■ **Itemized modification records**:

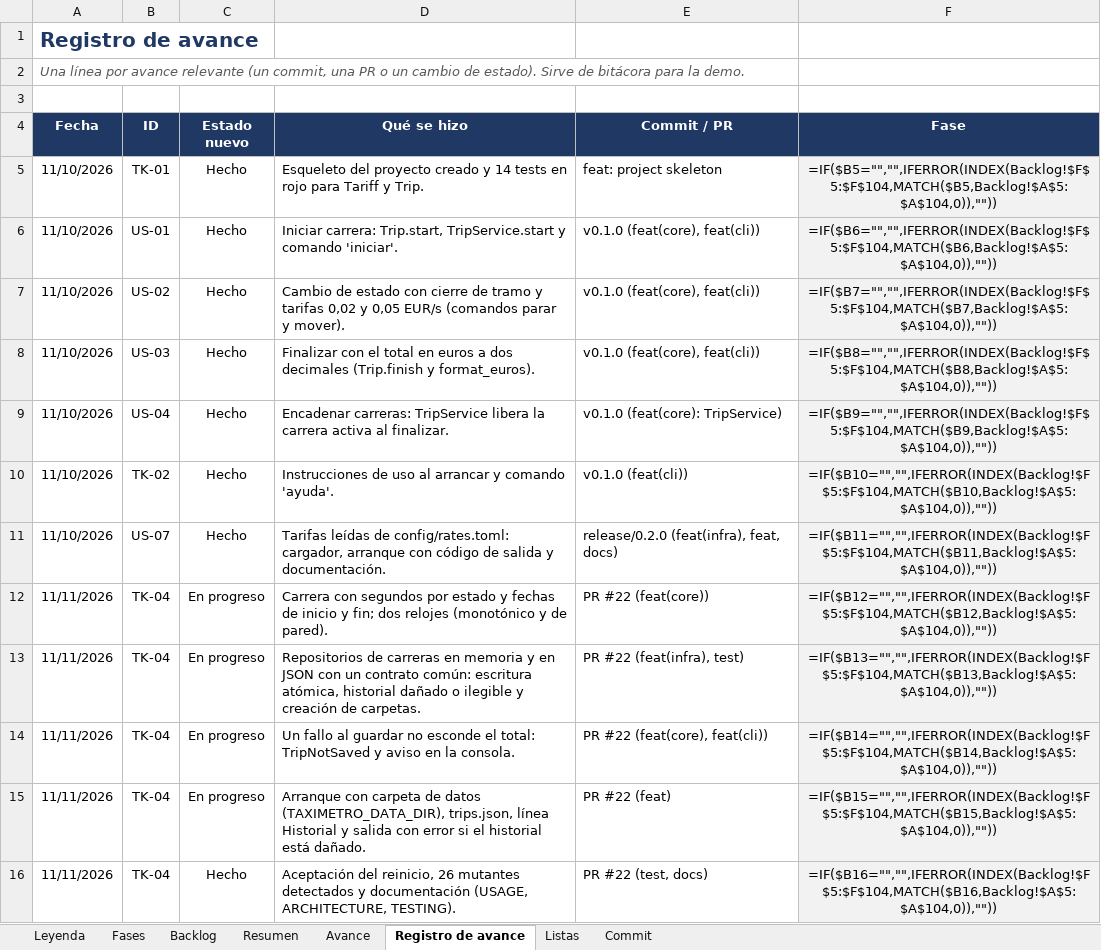
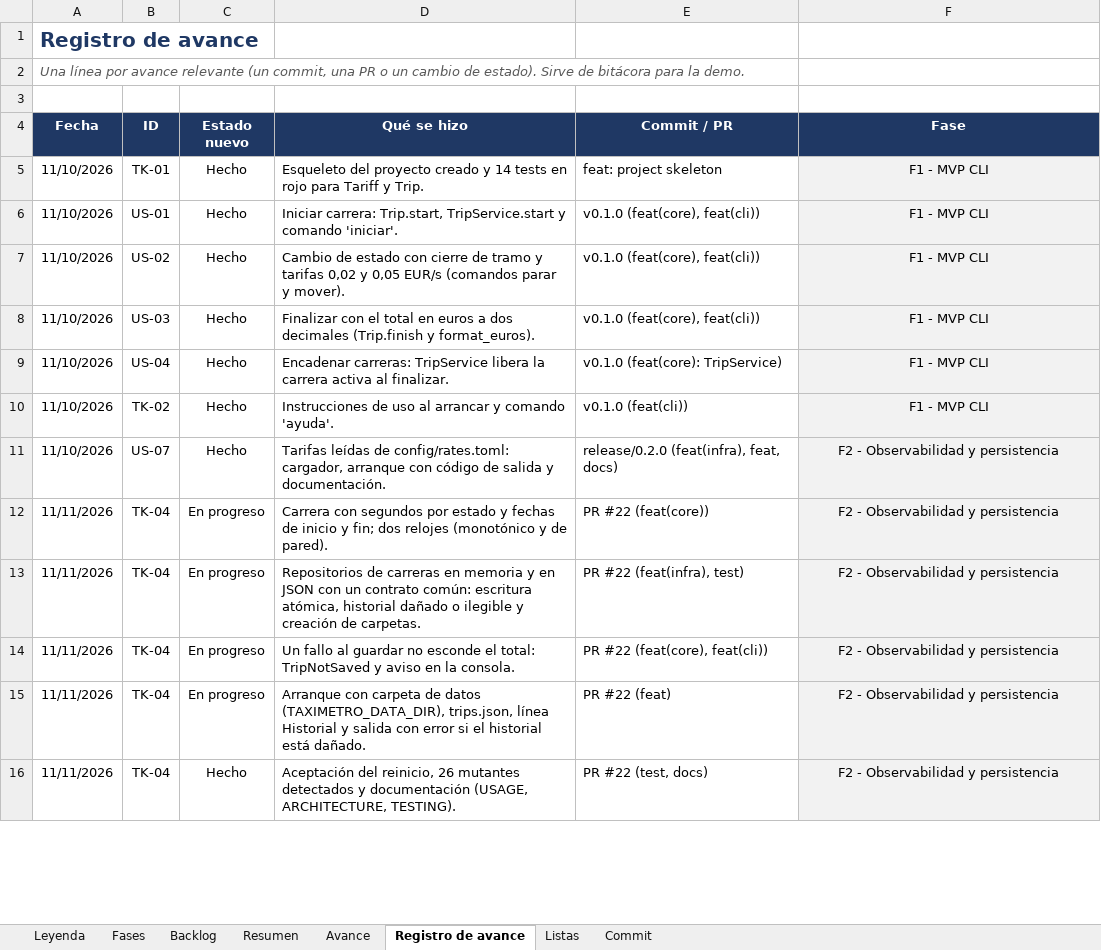
Before and after one commit to josegalindo-aidev/F5-project-py-taximetro, an Excel workbook: docs/project_backlog.xlsx, sheet Registro de avance, drawn as a sheet; only a part is shown; values as stored, in another font and other column widths than the file's, no borders; formulas without a stored value are shown as written; the diff covers the shown part only; the diff names each change by its address in the sheet, - before the commit and + after, or states it on an @@ line.

Commit message:
docs: el backlog asocia las tareas a sus fases y rediseña los resultados
Refs #44

```diff
--- a/docs/project_backlog.xlsx (sheet Registro de avance)
+++ b/docs/project_backlog.xlsx (sheet Registro de avance)
-F5 (Fase): =IF($B5="","",IFERROR(INDEX(Backlog!$F$5:$F$104,MATCH($B5,Backlog!$A$5:$A$104,0)),""))
+F5 (Fase): F1 - MVP CLI
-F6 (Fase): =IF($B6="","",IFERROR(INDEX(Backlog!$F$5:$F$104,MATCH($B6,Backlog!$A$5:$A$104,0)),""))
+F6 (Fase): F1 - MVP CLI
-F7 (Fase): =IF($B7="","",IFERROR(INDEX(Backlog!$F$5:$F$104,MATCH($B7,Backlog!$A$5:$A$104,0)),""))
+F7 (Fase): F1 - MVP CLI
-F8 (Fase): =IF($B8="","",IFERROR(INDEX(Backlog!$F$5:$F$104,MATCH($B8,Backlog!$A$5:$A$104,0)),""))
+F8 (Fase): F1 - MVP CLI
-F9 (Fase): =IF($B9="","",IFERROR(INDEX(Backlog!$F$5:$F$104,MATCH($B9,Backlog!$A$5:$A$104,0)),""))
+F9 (Fase): F1 - MVP CLI
-F10 (Fase): =IF($B10="","",IFERROR(INDEX(Backlog!$F$5:$F$104,MATCH($B10,Backlog!$A$5:$A$104,0)),""))
+F10 (Fase): F1 - MVP CLI
-F11 (Fase): =IF($B11="","",IFERROR(INDEX(Backlog!$F$5:$F$104,MATCH($B11,Backlog!$A$5:$A$104,0)),""))
+F11 (Fase): F2 - Observabilidad y persistencia
-F12 (Fase): =IF($B12="","",IFERROR(INDEX(Backlog!$F$5:$F$104,MATCH($B12,Backlog!$A$5:$A$104,0)),""))
+F12 (Fase): F2 - Observabilidad y persistencia
-F13 (Fase): =IF($B13="","",IFERROR(INDEX(Backlog!$F$5:$F$104,MATCH($B13,Backlog!$A$5:$A$104,0)),""))
+F13 (Fase): F2 - Observabilidad y persistencia
-F14 (Fase): =IF($B14="","",IFERROR(INDEX(Backlog!$F$5:$F$104,MATCH($B14,Backlog!$A$5:$A$104,0)),""))
+F14 (Fase): F2 - Observabilidad y persistencia
-F15 (Fase): =IF($B15="","",IFERROR(INDEX(Backlog!$F$5:$F$104,MATCH($B15,Backlog!$A$5:$A$104,0)),""))
+F15 (Fase): F2 - Observabilidad y persistencia
-F16 (Fase): =IF($B16="","",IFERROR(INDEX(Backlog!$F$5:$F$104,MATCH($B16,Backlog!$A$5:$A$104,0)),""))
+F16 (Fase): F2 - Observabilidad y persistencia
```
Also changed, not shown: other rows of this sheet, sheet Backlog, sheet Fases, sheet Avance, sheet Resumen, charts or pictures.
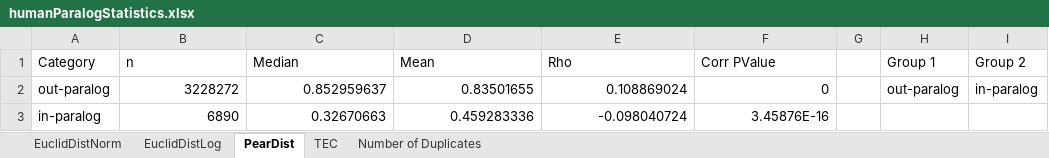
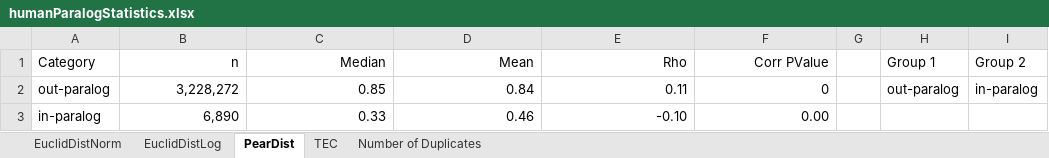
Before and after one commit to AndrewH72/Gene-Duplication, an Excel workbook: data/humanParalogStatistics.xlsx, sheet PearDist, drawn as a sheet; only a part is shown; values as stored, in another font and other column widths than the file's, no borders; the diff names each change by its address in the sheet, - before the commit and + after, or states it on an @@ line.

```diff
--- a/data/humanParalogStatistics.xlsx (sheet PearDist)
+++ b/data/humanParalogStatistics.xlsx (sheet PearDist)
-B1:F1 alignment: left
+B1:F1 alignment: right
-B2 (n): 3228272
+B2 (n): 3,228,272
-C2 (Median): 0.852959637
+C2 (Median): 0.85
-D2 (Mean): 0.83501655
+D2 (Mean): 0.84
-E2 (Rho): 0.108869024
+E2 (Rho): 0.11
-B3 (n): 6890
+B3 (n): 6,890
-C3 (Median): 0.32670663
+C3 (Median): 0.33
-D3 (Mean): 0.459283336
+D3 (Mean): 0.46
-E3 (Rho): -0.098040724
+E3 (Rho): -0.10
-F3 (Corr PValue): 3.45876E-16
+F3 (Corr PValue): 0.00
```
Also changed, not shown: sheet TEC, sheet EuclidDistLog, sheet EuclidDistNorm, sheet Number of Duplicates, data/mouseParalogStatistics.xlsx, 4 other files.
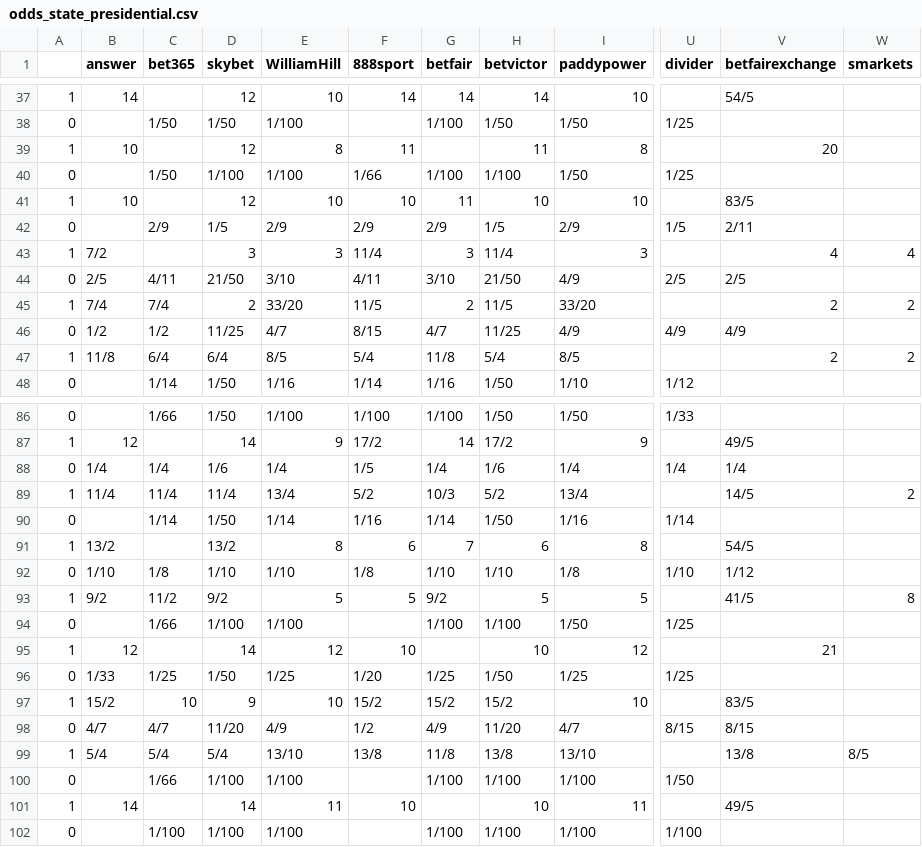
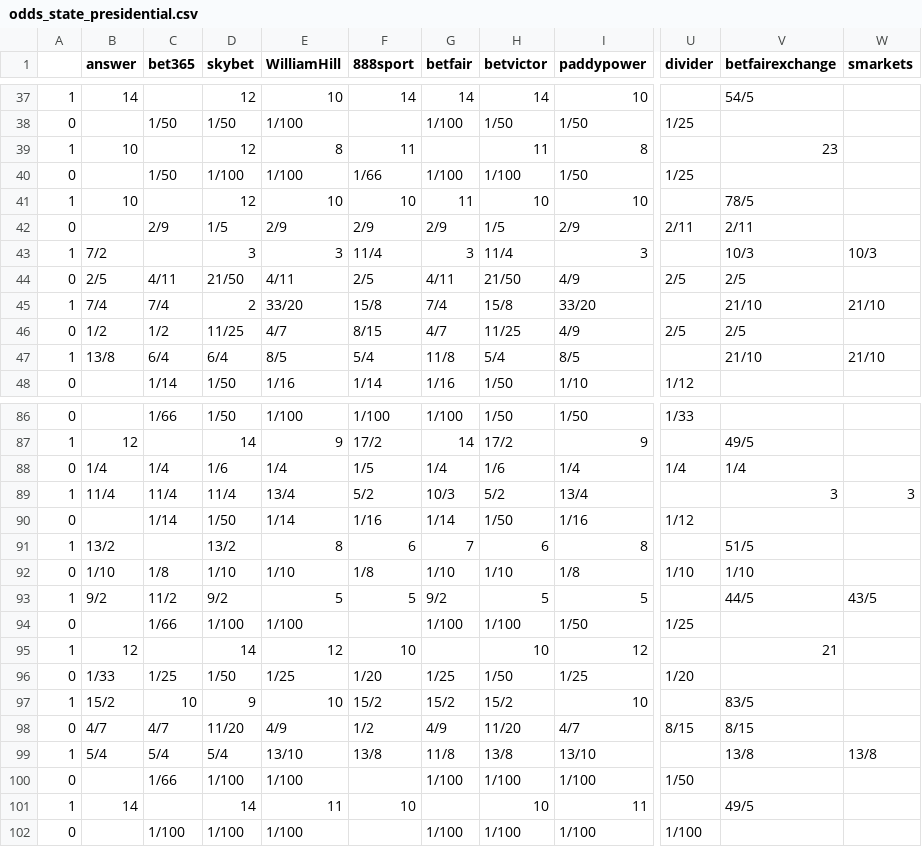
Before and after one commit to mickbransfield/predictit_538_odds, a CSV file: odds_state_presidential.csv, drawn as a sheet; only a part is shown, gaps mark what is left out; the diff covers the shown part only; the diff names each change by its address in the sheet, - before the commit and + after, or states it on an @@ line.

```diff
--- a/odds_state_presidential.csv
+++ b/odds_state_presidential.csv
-V39 (betfairexchange): 20
+V39 (betfairexchange): 23
-V41 (betfairexchange): 83/5
+V41 (betfairexchange): 78/5
-U42 (divider): 1/5
+U42 (divider): 2/11
-V43 (betfairexchange): 4
+V43 (betfairexchange): 10/3
-W43 (smarkets): 4
+W43 (smarkets): 10/3
-E44 (WilliamHill): 3/10
+E44 (WilliamHill): 4/11
-F44 (888sport): 4/11
+F44 (888sport): 2/5
-G44 (betfair): 3/10
+G44 (betfair): 4/11
-F45 (888sport): 11/5
+F45 (888sport): 15/8
-G45 (betfair): 2
+G45 (betfair): 7/4
-H45 (betvictor): 11/5
+H45 (betvictor): 15/8
-V45 (betfairexchange): 2
+V45 (betfairexchange): 21/10
-W45 (smarkets): 2
+W45 (smarkets): 21/10
-U46 (divider): 4/9
+U46 (divider): 2/5
-V46 (betfairexchange): 4/9
+V46 (betfairexchange): 2/5
-B47 (answer): 11/8
+B47 (answer): 13/8
-V47 (betfairexchange): 2
+V47 (betfairexchange): 21/10
-W47 (smarkets): 2
+W47 (smarkets): 21/10
-V89 (betfairexchange): 14/5
+V89 (betfairexchange): 3
-W89 (smarkets): 2
+W89 (smarkets): 3
-U90 (divider): 1/14
+U90 (divider): 1/12
-V91 (betfairexchange): 54/5
+V91 (betfairexchange): 51/5
-V92 (betfairexchange): 1/12
+V92 (betfairexchange): 1/10
-V93 (betfairexchange): 41/5
+V93 (betfairexchange): 44/5
-W93 (smarkets): 8
+W93 (smarkets): 43/5
-U96 (divider): 1/25
+U96 (divider): 1/20
-W99 (smarkets): 8/5
+W99 (smarkets): 13/8
```
Also changed, not shown: 51 edited cells elsewhere in this file.
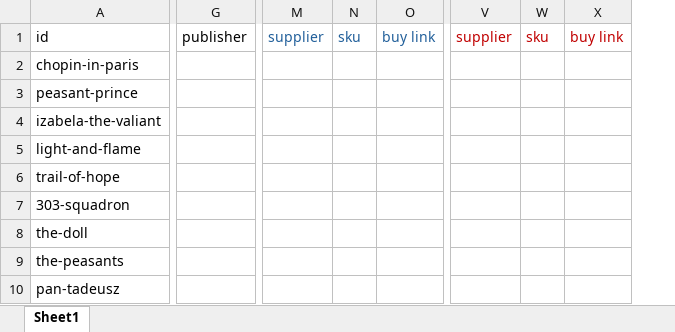
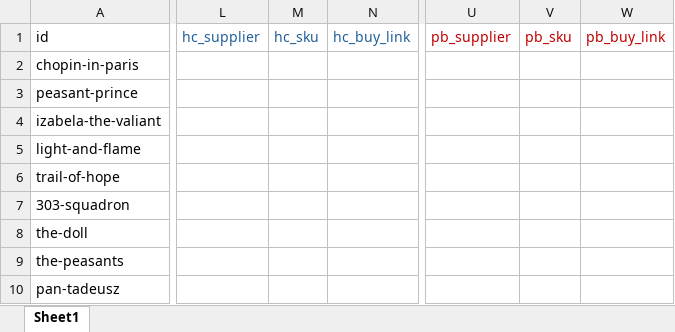
Before and after one commit to MondralaPress/bookstore, an Excel workbook: catalog.xlsx, sheet Sheet1, drawn as a sheet; only a part is shown, gaps mark what is left out; values as stored, in another font and other column widths than the file's, no borders; removed rows and columns are numbered as before the commit, all else as after; the diff covers the shown part only; the diff names each change by its address in the sheet, - before the commit and + after, or states it on an @@ line.

```diff
--- a/catalog.xlsx (sheet Sheet1)
+++ b/catalog.xlsx (sheet Sheet1)
-column G (publisher), empty
-column M (supplier), empty
-column N (sku), empty
-column O (buy link), empty
+column L (hc_supplier), empty
+column M (hc_sku), empty
+column N (hc_buy_link), empty
-column V (supplier), empty
-column W (sku), empty
-column X (buy link), empty
+column U (pb_supplier), empty
+column V (pb_sku), empty
+column W (pb_buy_link), empty
```
Also changed, not shown: 5 added rows, 9 added columns, 6 removed columns, 208 edited cells and cell formats elsewhere in this sheet, 1 other file.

■ **PROBLEM TO WORK ON**:
From the entries above, copy out every line where the string "Observabilidad" appears.

■ **ANSWER AREA**:
+F11 (Fase): F2 - Observabilidad y persistencia
+F12 (Fase): F2 - Observabilidad y persistencia
+F13 (Fase): F2 - Observabilidad y persistencia
+F14 (Fase): F2 - Observabilidad y persistencia
+F15 (Fase): F2 - Observabilidad y persistencia
+F16 (Fase): F2 - Observabilidad y persistencia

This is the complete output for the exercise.